Christianity a social revolution — Testimony of the Apostles to its liberal
character — Equality in the Church — The union of Church and State
interfered with the emancipation of individuality — The doctrine of
equality of rights ignored in the Middle Ages — Exaggeration of
authority to the annihilation of liberty — Da Vinci freed science from
authority and made observation the test of truth — Lirther made the in-
dividual judgment the criterium of religious truths — Descartes made it
the basis of philosophic certaintj' — Rousseau founded morality on the
individual conscience — The French Revolution established politics on
individual right ...... Page 191



The Ideal Man must have a double aspect, individual and social — The social
Christ is the Church — a necessary consequence of the Incarnation — The
characteristics of the individual Christ must also characterize the social
Christ — The marks of the Church — the marks also of its members — The
Communion of Saints a consequence — The organization of the Church —


The object to be secured hy organization is the preservation of all rights
— The Church contains the ideally best organization — The election of
bishops — essential to the welfare of the Church — the assenildy of
councils also essential — The State interferes and assumes the right of
nominating bishops — The history of the struggle in France — Had not
the rights of the Church been invaded there would have been no
Papacy, no ecclesiastical tyranny, no Reformation — Summary of argu-
ments and conclusion . , . , . Page 219

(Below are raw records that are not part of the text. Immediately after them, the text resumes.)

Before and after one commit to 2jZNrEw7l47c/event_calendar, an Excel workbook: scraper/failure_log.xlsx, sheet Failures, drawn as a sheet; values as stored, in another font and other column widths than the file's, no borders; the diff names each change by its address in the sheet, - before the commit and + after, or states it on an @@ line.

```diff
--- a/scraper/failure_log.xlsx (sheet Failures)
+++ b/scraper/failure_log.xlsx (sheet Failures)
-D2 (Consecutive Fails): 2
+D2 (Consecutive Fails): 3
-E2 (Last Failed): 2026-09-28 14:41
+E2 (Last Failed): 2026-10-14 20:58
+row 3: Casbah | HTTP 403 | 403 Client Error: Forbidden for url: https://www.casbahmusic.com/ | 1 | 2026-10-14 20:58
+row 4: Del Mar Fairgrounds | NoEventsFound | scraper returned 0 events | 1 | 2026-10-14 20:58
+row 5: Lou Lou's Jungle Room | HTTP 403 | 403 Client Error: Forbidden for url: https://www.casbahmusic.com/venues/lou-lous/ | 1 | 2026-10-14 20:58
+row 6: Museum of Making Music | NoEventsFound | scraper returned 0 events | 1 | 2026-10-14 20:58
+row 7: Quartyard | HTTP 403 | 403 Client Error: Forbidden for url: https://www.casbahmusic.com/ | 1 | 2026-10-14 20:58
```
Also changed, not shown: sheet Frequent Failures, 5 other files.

Moral and eflective authority mutually destructive — A theocracy de-
structive of tlie dogma of free-will — The Papacy and its results — Sub-
ordination of temporal to spiritual authority — The separation of spiri-
tual and temporal authorities — Temporal authority is justifiable when
exercised in its own domain — but immoral when it invades religion-
Spiritual authority can only devolve from God — Man cannot delegate
it — because man cannot make another represent God to him — No moral
obedience due to the temporal power when it invades spiritual rights —
The representation of authority in the Church necessary — The priest-
hood necessary — Confusion of functions between priest, magistrate, and
soldier ruinous to authority — Authority lodged in the whole Church —
but devolves from Christ — it is absolute and it is limited — Ecclesiastical
authority must be confined to the declaration of religious truths — In-
fallibility resides in the whole body — Fallibility in negation — Are mem-
bers of branch churches bound by negations? — The duties of Catholics

Page 243



The relation between man and God — Deism admits the relation of origin
alone — Pantheism confuses the factors — Christianity preserves the
factors and determines the relation — Man free to accept life, reason and
grace, or to reject them all or severally — Protestantism vitiates the re-
lations — Catholicism maintains them- — The mode of God's operation
the same always — Vitally, intellectually, morally He acts mediately —
the medium material — The sacramental system the materialization of
gi-ace— Grace given at every time of life to meet all necessities —
Loss to the ignorant through the mutilation of the sacramental system

Page 265




Prayer the affirmation of tlie link between God and man — affirms grace —
Grace must coincide witli the law of the Incarnation — An historical
Christ does not satisfy the needs of man — Man needs a Christ immanent

Online LibraryS. (Sabine) Baring-GouldThe origin and development of religious belief (Volume 2) → online text (page 1 of 30)